- **TASK PROMPT**:
All of the data that follows should be given again exactly, without its images.

====================

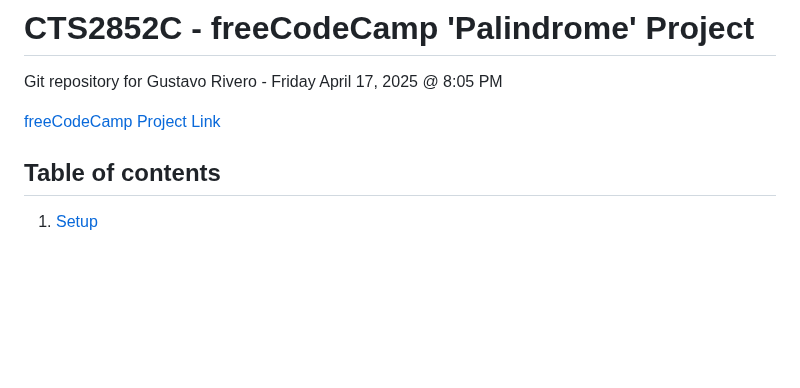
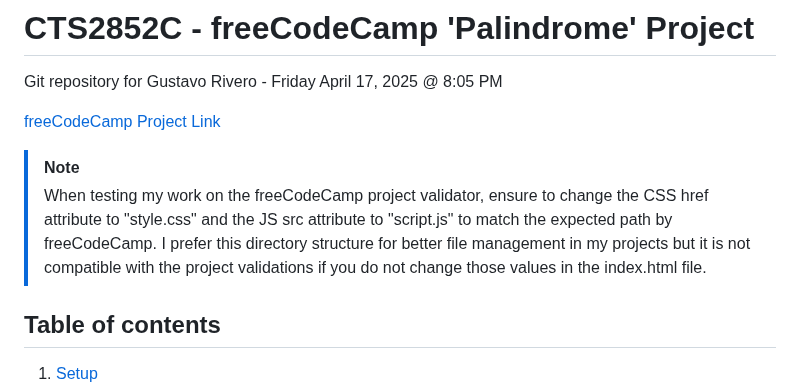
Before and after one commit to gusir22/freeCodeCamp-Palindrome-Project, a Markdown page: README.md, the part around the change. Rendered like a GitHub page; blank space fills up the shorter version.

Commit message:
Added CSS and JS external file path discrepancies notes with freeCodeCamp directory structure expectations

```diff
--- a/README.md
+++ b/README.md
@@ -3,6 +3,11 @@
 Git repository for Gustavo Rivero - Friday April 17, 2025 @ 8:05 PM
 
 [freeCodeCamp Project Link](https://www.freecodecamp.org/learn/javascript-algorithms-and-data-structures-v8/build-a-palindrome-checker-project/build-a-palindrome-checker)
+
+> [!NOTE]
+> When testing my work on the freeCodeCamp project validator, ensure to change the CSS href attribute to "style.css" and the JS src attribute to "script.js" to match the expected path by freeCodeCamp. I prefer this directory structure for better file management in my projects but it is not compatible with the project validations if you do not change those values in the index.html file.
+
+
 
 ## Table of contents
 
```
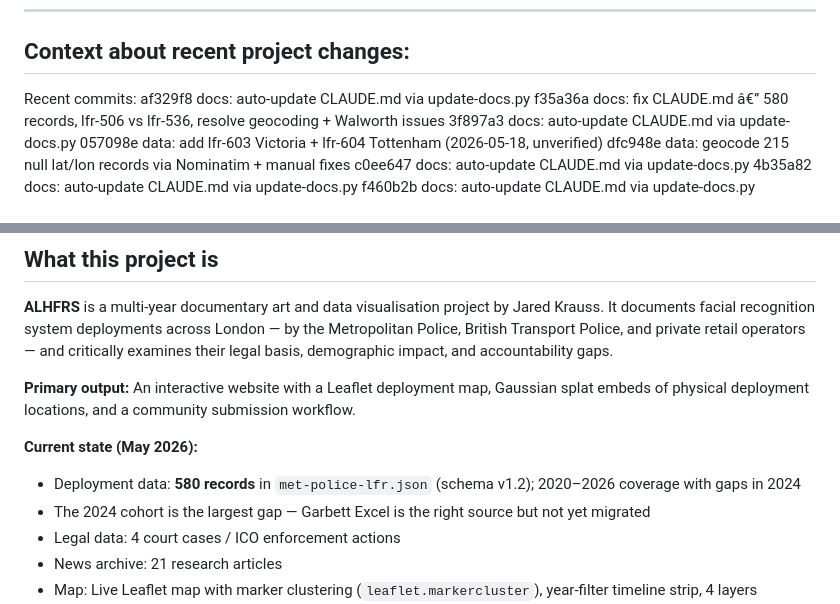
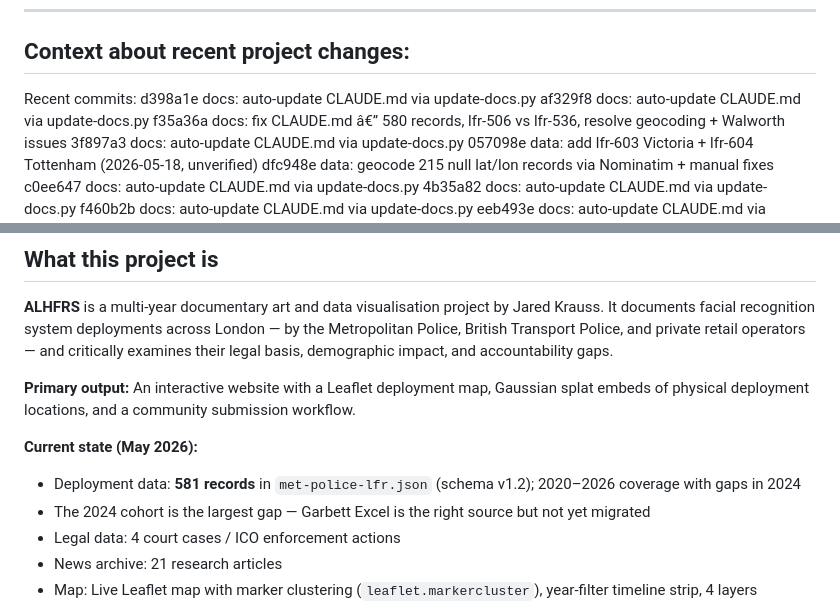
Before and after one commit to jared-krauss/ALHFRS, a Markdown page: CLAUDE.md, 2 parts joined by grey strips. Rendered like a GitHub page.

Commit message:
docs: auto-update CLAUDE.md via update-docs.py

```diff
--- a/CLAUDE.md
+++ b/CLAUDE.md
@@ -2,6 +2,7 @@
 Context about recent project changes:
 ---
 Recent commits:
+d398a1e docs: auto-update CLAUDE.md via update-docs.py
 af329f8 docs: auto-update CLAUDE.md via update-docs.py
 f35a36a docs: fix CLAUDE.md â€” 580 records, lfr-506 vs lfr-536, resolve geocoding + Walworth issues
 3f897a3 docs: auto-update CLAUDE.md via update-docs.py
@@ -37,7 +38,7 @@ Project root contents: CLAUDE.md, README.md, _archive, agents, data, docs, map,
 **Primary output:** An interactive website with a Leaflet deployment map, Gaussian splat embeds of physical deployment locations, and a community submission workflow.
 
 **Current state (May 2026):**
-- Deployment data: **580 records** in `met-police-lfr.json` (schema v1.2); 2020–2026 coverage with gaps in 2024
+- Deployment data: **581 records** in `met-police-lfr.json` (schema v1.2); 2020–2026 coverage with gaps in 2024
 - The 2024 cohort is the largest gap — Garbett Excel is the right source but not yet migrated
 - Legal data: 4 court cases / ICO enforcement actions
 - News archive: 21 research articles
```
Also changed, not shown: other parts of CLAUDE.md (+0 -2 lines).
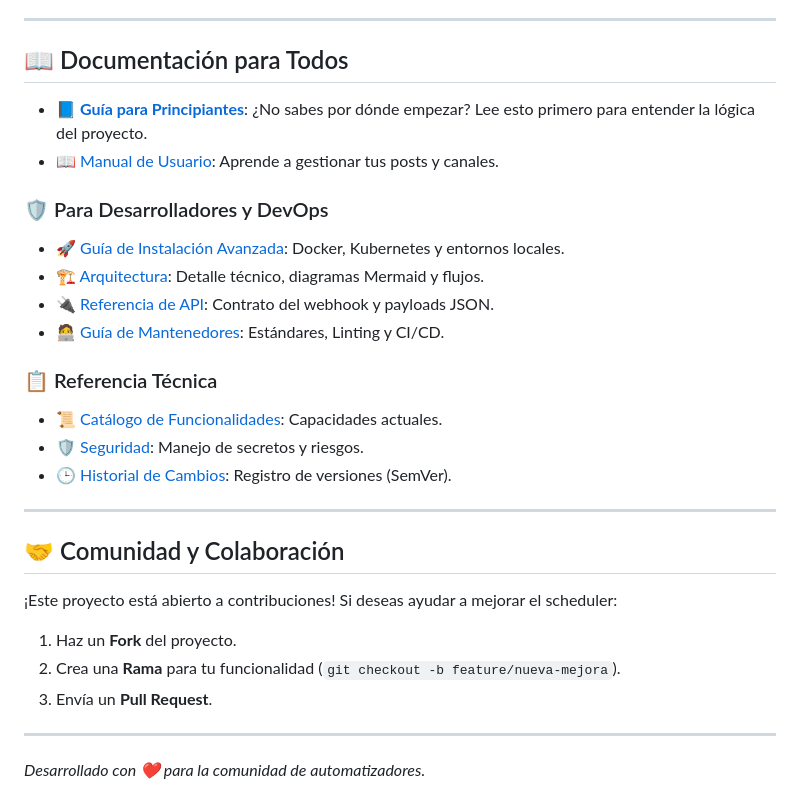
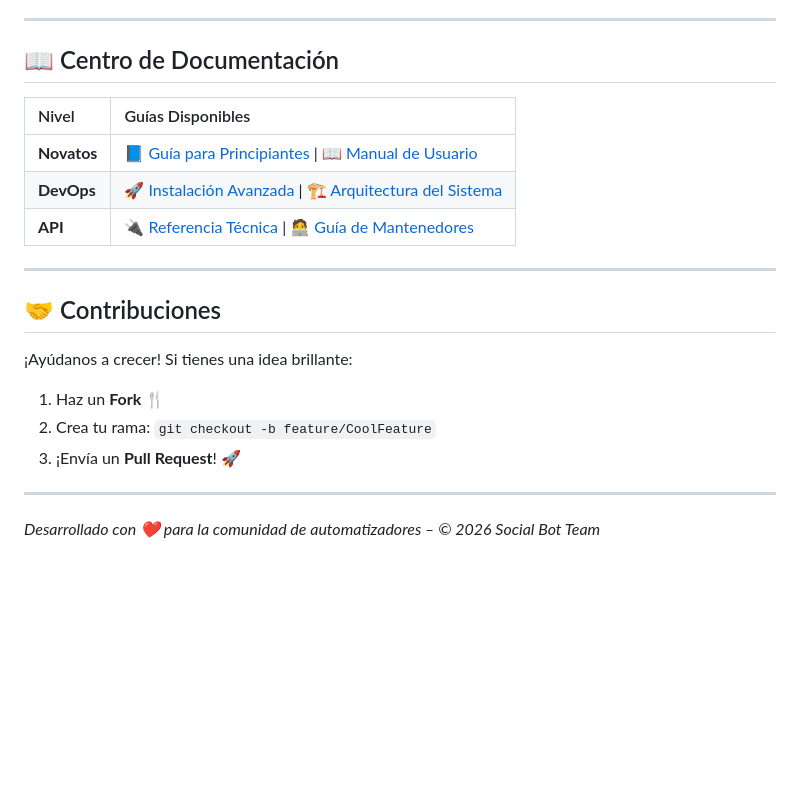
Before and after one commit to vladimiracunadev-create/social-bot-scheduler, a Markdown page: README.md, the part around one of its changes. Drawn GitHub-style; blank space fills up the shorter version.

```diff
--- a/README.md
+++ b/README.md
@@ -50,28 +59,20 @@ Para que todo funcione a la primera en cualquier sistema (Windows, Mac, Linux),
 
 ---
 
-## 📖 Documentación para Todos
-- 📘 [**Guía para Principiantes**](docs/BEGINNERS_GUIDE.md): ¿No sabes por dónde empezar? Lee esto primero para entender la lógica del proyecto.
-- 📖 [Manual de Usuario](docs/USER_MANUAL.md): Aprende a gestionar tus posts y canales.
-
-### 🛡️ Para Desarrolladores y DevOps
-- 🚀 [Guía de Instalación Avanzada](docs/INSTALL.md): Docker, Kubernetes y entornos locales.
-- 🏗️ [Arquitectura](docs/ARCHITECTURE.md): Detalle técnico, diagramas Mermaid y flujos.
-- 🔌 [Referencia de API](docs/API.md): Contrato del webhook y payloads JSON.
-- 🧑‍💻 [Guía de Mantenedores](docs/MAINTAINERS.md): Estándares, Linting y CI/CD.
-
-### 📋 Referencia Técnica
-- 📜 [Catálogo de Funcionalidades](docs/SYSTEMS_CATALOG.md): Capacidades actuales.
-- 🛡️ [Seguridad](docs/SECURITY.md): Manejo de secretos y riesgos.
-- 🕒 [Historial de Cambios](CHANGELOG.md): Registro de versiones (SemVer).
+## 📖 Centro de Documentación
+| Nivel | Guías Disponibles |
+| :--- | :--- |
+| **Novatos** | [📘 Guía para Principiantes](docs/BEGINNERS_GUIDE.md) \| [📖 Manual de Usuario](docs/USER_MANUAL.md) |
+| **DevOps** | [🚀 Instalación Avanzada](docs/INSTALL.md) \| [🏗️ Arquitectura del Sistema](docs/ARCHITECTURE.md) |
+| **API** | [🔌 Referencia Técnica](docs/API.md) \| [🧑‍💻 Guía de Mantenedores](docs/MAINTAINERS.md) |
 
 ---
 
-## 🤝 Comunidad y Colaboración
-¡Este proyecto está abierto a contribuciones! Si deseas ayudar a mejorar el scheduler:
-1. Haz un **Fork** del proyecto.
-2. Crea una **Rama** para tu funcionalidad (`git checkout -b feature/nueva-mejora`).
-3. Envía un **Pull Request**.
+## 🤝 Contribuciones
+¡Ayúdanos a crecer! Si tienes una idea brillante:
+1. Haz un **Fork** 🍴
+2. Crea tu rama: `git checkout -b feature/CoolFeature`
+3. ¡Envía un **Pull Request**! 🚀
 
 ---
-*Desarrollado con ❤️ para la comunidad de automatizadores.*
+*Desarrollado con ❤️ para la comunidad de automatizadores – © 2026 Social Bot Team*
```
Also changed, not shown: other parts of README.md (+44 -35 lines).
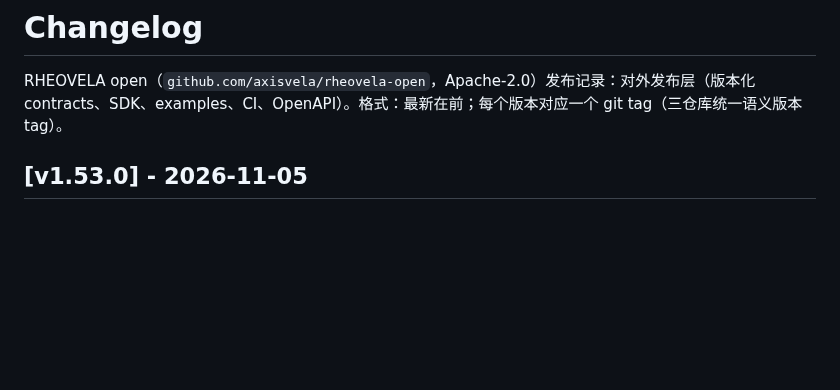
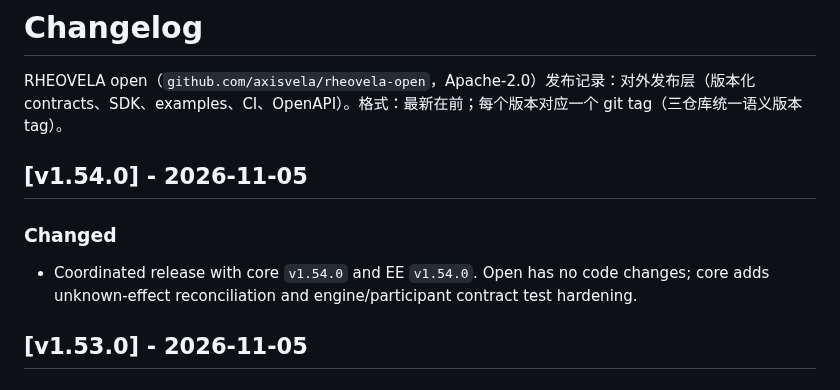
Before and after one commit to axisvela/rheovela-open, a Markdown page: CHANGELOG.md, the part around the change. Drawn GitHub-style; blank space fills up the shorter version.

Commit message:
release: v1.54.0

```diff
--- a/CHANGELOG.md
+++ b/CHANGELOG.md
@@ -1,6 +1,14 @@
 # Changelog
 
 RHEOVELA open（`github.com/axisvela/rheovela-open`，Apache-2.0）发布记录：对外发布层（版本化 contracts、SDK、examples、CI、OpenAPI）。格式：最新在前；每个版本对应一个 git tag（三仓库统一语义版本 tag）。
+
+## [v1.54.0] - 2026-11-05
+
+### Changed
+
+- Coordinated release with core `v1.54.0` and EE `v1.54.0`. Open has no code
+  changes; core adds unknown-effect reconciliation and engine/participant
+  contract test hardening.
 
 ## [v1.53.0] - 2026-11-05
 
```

====================

- **SOLUTION BELOW**:
Before and after one commit to gusir22/freeCodeCamp-Palindrome-Project, a Markdown page: README.md, the part around the change. Rendered like a GitHub page; blank space fills up the shorter version.

Commit message:
Added CSS and JS external file path discrepancies notes with freeCodeCamp directory structure expectations

```diff
--- a/README.md
+++ b/README.md
@@ -3,6 +3,11 @@
 Git repository for Gustavo Rivero - Friday April 17, 2025 @ 8:05 PM
 
 [freeCodeCamp Project Link](https://www.freecodecamp.org/learn/javascript-algorithms-and-data-structures-v8/build-a-palindrome-checker-project/build-a-palindrome-checker)
+
+> [!NOTE]
+> When testing my work on the freeCodeCamp project validator, ensure to change the CSS href attribute to "style.css" and the JS src attribute to "script.js" to match the expected path by freeCodeCamp. I prefer this directory structure for better file management in my projects but it is not compatible with the project validations if you do not change those values in the index.html file.
+
+
 
 ## Table of contents
 
```
Before and after one commit to jared-krauss/ALHFRS, a Markdown page: CLAUDE.md, 2 parts joined by grey strips. Rendered like a GitHub page.

Commit message:
docs: auto-update CLAUDE.md via update-docs.py

```diff
--- a/CLAUDE.md
+++ b/CLAUDE.md
@@ -2,6 +2,7 @@
 Context about recent project changes:
 ---
 Recent commits:
+d398a1e docs: auto-update CLAUDE.md via update-docs.py
 af329f8 docs: auto-update CLAUDE.md via update-docs.py
 f35a36a docs: fix CLAUDE.md â€” 580 records, lfr-506 vs lfr-536, resolve geocoding + Walworth issues
 3f897a3 docs: auto-update CLAUDE.md via update-docs.py
@@ -37,7 +38,7 @@ Project root contents: CLAUDE.md, README.md, _archive, agents, data, docs, map,
 **Primary output:** An interactive website with a Leaflet deployment map, Gaussian splat embeds of physical deployment locations, and a community submission workflow.
 
 **Current state (May 2026):**
-- Deployment data: **580 records** in `met-police-lfr.json` (schema v1.2); 2020–2026 coverage with gaps in 2024
+- Deployment data: **581 records** in `met-police-lfr.json` (schema v1.2); 2020–2026 coverage with gaps in 2024
 - The 2024 cohort is the largest gap — Garbett Excel is the right source but not yet migrated
 - Legal data: 4 court cases / ICO enforcement actions
 - News archive: 21 research articles
```
Also changed, not shown: other parts of CLAUDE.md (+0 -2 lines).
Before and after one commit to vladimiracunadev-create/social-bot-scheduler, a Markdown page: README.md, the part around one of its changes. Drawn GitHub-style; blank space fills up the shorter version.

```diff
--- a/README.md
+++ b/README.md
@@ -50,28 +59,20 @@ Para que todo funcione a la primera en cualquier sistema (Windows, Mac, Linux),
 
 ---
 
-## 📖 Documentación para Todos
-- 📘 [**Guía para Principiantes**](docs/BEGINNERS_GUIDE.md): ¿No sabes por dónde empezar? Lee esto primero para entender la lógica del proyecto.
-- 📖 [Manual de Usuario](docs/USER_MANUAL.md): Aprende a gestionar tus posts y canales.
-
-### 🛡️ Para Desarrolladores y DevOps
-- 🚀 [Guía de Instalación Avanzada](docs/INSTALL.md): Docker, Kubernetes y entornos locales.
-- 🏗️ [Arquitectura](docs/ARCHITECTURE.md): Detalle técnico, diagramas Mermaid y flujos.
-- 🔌 [Referencia de API](docs/API.md): Contrato del webhook y payloads JSON.
-- 🧑‍💻 [Guía de Mantenedores](docs/MAINTAINERS.md): Estándares, Linting y CI/CD.
-
-### 📋 Referencia Técnica
-- 📜 [Catálogo de Funcionalidades](docs/SYSTEMS_CATALOG.md): Capacidades actuales.
-- 🛡️ [Seguridad](docs/SECURITY.md): Manejo de secretos y riesgos.
-- 🕒 [Historial de Cambios](CHANGELOG.md): Registro de versiones (SemVer).
+## 📖 Centro de Documentación
+| Nivel | Guías Disponibles |
+| :--- | :--- |
+| **Novatos** | [📘 Guía para Principiantes](docs/BEGINNERS_GUIDE.md) \| [📖 Manual de Usuario](docs/USER_MANUAL.md) |
+| **DevOps** | [🚀 Instalación Avanzada](docs/INSTALL.md) \| [🏗️ Arquitectura del Sistema](docs/ARCHITECTURE.md) |
+| **API** | [🔌 Referencia Técnica](docs/API.md) \| [🧑‍💻 Guía de Mantenedores](docs/MAINTAINERS.md) |
 
 ---
 
-## 🤝 Comunidad y Colaboración
-¡Este proyecto está abierto a contribuciones! Si deseas ayudar a mejorar el scheduler:
-1. Haz un **Fork** del proyecto.
-2. Crea una **Rama** para tu funcionalidad (`git checkout -b feature/nueva-mejora`).
-3. Envía un **Pull Request**.
+## 🤝 Contribuciones
+¡Ayúdanos a crecer! Si tienes una idea brillante:
+1. Haz un **Fork** 🍴
+2. Crea tu rama: `git checkout -b feature/CoolFeature`
+3. ¡Envía un **Pull Request**! 🚀
 
 ---
-*Desarrollado con ❤️ para la comunidad de automatizadores.*
+*Desarrollado con ❤️ para la comunidad de automatizadores – © 2026 Social Bot Team*
```
Also changed, not shown: other parts of README.md (+44 -35 lines).
Before and after one commit to axisvela/rheovela-open, a Markdown page: CHANGELOG.md, the part around the change. Drawn GitHub-style; blank space fills up the shorter version.

Commit message:
release: v1.54.0

```diff
--- a/CHANGELOG.md
+++ b/CHANGELOG.md
@@ -1,6 +1,14 @@
 # Changelog
 
 RHEOVELA open（`github.com/axisvela/rheovela-open`，Apache-2.0）发布记录：对外发布层（版本化 contracts、SDK、examples、CI、OpenAPI）。格式：最新在前；每个版本对应一个 git tag（三仓库统一语义版本 tag）。
+
+## [v1.54.0] - 2026-11-05
+
+### Changed
+
+- Coordinated release with core `v1.54.0` and EE `v1.54.0`. Open has no code
+  changes; core adds unknown-effect reconciliation and engine/participant
+  contract test hardening.
 
 ## [v1.53.0] - 2026-11-05
 
```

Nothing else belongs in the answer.